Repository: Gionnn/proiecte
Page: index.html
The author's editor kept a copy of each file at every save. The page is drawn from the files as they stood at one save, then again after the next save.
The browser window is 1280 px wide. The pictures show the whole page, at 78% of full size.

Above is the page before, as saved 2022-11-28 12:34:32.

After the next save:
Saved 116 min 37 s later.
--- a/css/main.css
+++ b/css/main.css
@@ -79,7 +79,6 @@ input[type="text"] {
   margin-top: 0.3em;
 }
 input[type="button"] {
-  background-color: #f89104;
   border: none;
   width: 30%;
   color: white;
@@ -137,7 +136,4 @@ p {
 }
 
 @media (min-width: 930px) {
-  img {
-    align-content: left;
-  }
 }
————
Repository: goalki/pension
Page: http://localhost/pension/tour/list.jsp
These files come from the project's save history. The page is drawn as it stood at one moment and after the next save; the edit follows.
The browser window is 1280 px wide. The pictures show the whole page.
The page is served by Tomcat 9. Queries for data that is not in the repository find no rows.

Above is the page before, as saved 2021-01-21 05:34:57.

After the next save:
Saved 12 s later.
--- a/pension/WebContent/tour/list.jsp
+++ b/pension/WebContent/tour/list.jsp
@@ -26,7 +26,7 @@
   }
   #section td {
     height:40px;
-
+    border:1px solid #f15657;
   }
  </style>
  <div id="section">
————
Extract every line above that contains the word "tour".

Exercise output:
Page: http://localhost/pension/tour/list.jsp
--- a/pension/WebContent/tour/list.jsp
+++ b/pension/WebContent/tour/list.jsp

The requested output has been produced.